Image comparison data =
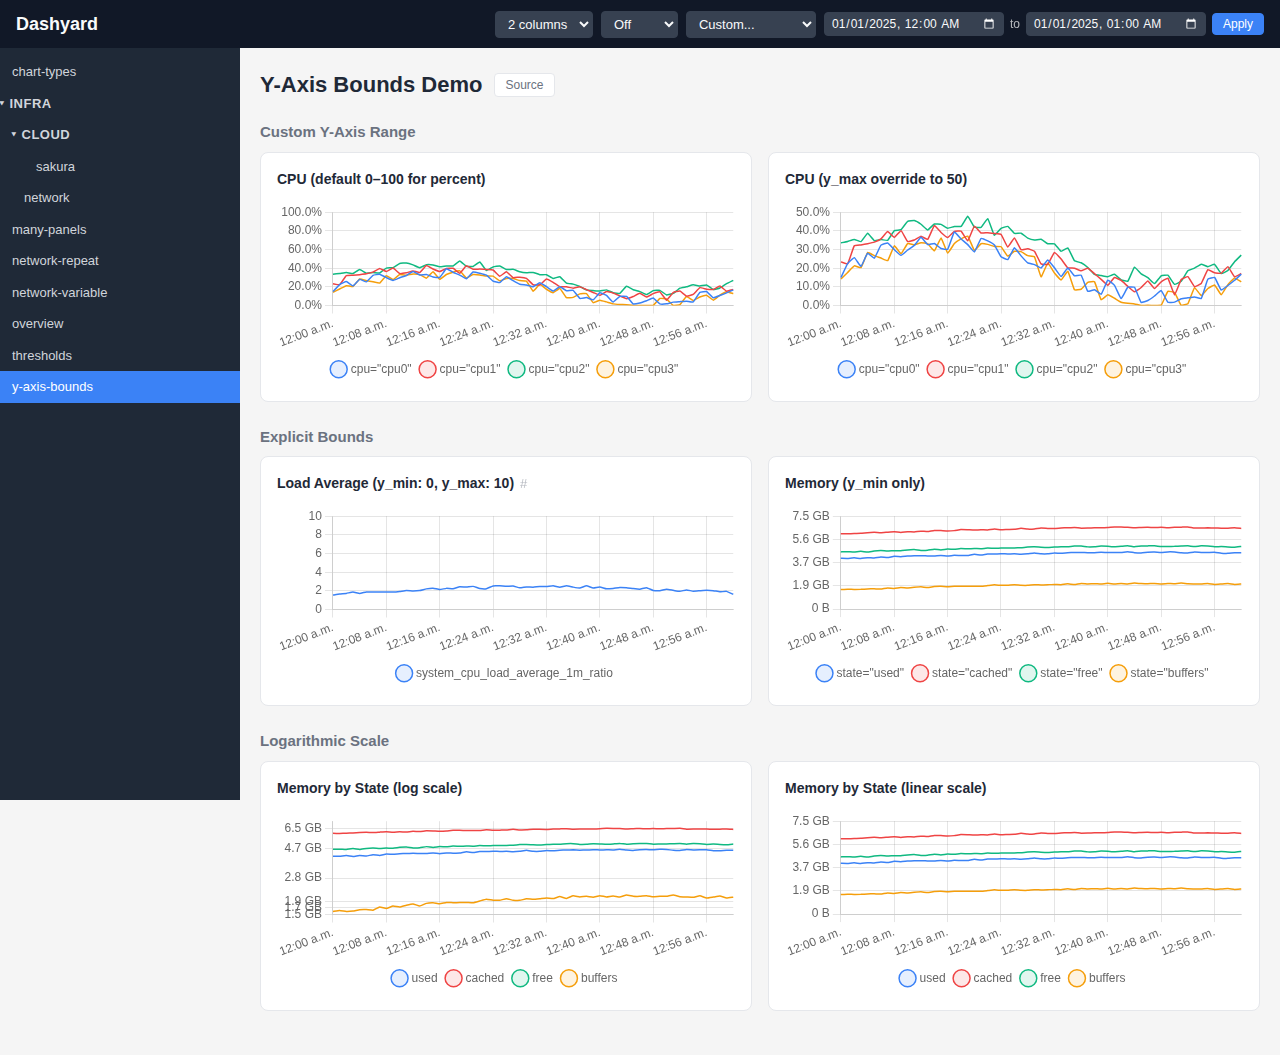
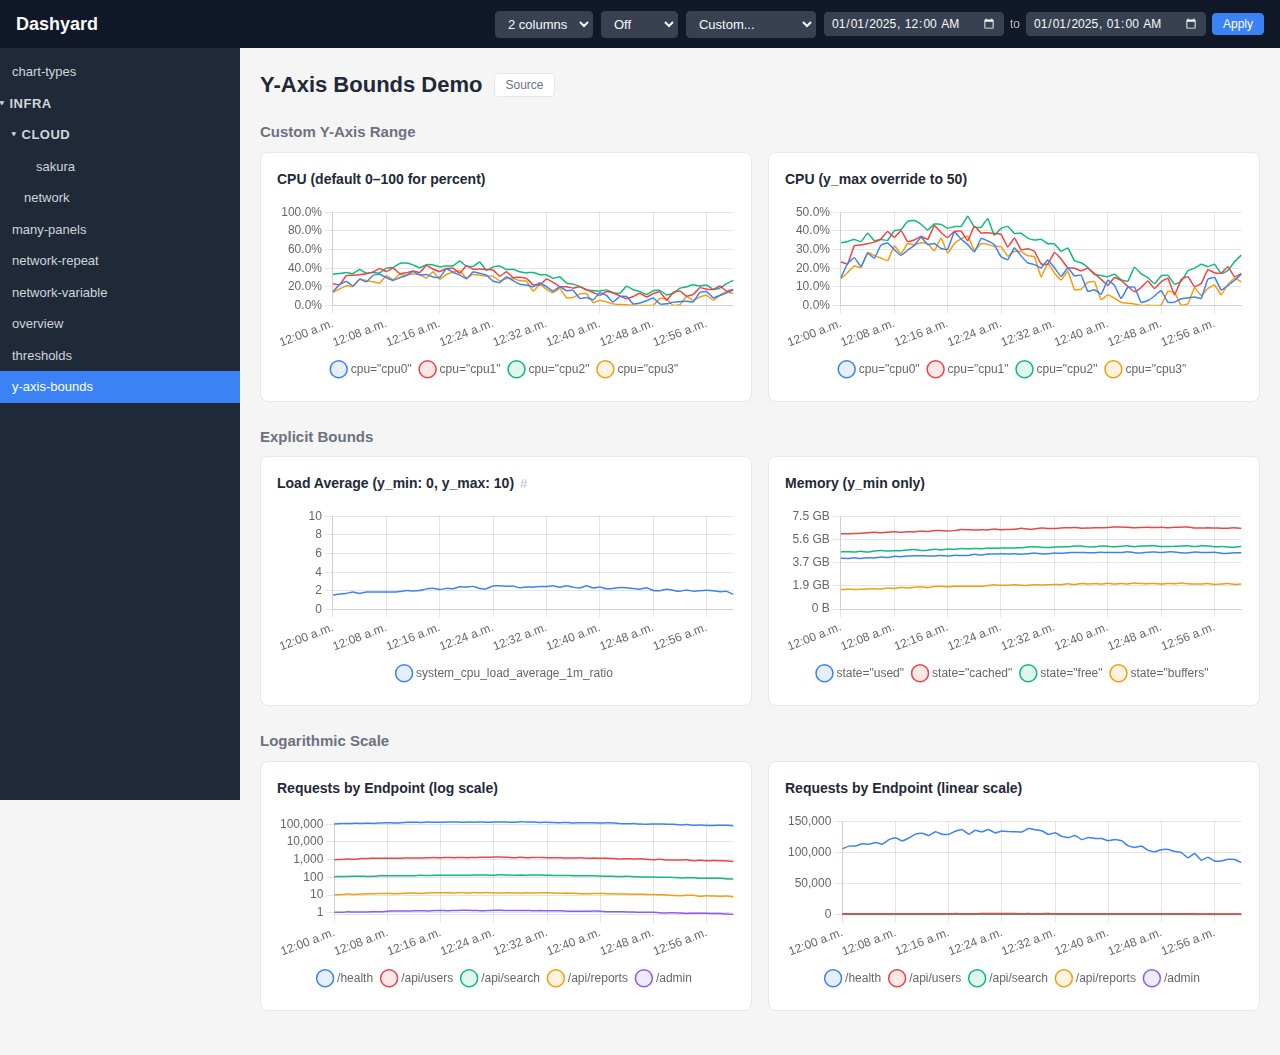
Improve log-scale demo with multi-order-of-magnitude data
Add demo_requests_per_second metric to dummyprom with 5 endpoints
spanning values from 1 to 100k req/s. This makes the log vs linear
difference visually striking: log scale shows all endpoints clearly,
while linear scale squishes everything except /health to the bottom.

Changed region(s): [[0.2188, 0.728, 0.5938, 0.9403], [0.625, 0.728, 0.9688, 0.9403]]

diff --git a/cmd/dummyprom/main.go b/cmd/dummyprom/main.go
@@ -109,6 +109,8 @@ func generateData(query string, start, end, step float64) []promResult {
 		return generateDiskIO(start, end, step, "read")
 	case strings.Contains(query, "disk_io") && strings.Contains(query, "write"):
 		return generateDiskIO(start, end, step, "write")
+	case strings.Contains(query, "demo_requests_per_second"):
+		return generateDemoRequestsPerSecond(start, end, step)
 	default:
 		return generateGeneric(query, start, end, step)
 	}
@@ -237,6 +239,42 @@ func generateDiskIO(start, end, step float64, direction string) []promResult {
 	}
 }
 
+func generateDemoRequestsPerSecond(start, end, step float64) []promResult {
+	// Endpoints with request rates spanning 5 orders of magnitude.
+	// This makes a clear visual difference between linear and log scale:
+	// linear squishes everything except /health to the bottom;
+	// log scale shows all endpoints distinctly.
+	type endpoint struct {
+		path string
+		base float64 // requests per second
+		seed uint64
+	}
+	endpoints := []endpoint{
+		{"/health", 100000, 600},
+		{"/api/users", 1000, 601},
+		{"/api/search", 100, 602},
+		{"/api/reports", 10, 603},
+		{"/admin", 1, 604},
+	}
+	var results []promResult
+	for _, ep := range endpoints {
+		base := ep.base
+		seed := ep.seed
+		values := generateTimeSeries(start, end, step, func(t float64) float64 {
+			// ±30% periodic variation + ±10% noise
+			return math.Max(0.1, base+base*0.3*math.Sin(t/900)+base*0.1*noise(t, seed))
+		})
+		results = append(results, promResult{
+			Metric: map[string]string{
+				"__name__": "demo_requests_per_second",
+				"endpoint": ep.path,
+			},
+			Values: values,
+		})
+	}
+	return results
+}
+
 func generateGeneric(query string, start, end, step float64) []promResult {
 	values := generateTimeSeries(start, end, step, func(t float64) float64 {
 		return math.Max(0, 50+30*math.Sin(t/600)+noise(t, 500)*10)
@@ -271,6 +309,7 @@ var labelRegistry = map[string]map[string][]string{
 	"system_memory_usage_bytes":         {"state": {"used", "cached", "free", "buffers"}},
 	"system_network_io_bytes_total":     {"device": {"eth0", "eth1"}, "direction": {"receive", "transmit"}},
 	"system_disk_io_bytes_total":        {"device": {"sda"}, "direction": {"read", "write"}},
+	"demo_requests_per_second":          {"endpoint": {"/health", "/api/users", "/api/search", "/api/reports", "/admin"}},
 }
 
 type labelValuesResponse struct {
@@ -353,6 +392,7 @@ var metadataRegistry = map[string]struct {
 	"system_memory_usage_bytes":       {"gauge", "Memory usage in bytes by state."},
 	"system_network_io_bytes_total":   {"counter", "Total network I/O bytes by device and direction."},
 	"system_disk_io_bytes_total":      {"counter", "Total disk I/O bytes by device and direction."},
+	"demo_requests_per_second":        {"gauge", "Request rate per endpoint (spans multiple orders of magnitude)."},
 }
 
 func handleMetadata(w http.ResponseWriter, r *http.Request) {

What you need to do =
Provide only the count of lines in the records above that hold the word "This".

Completed task =
2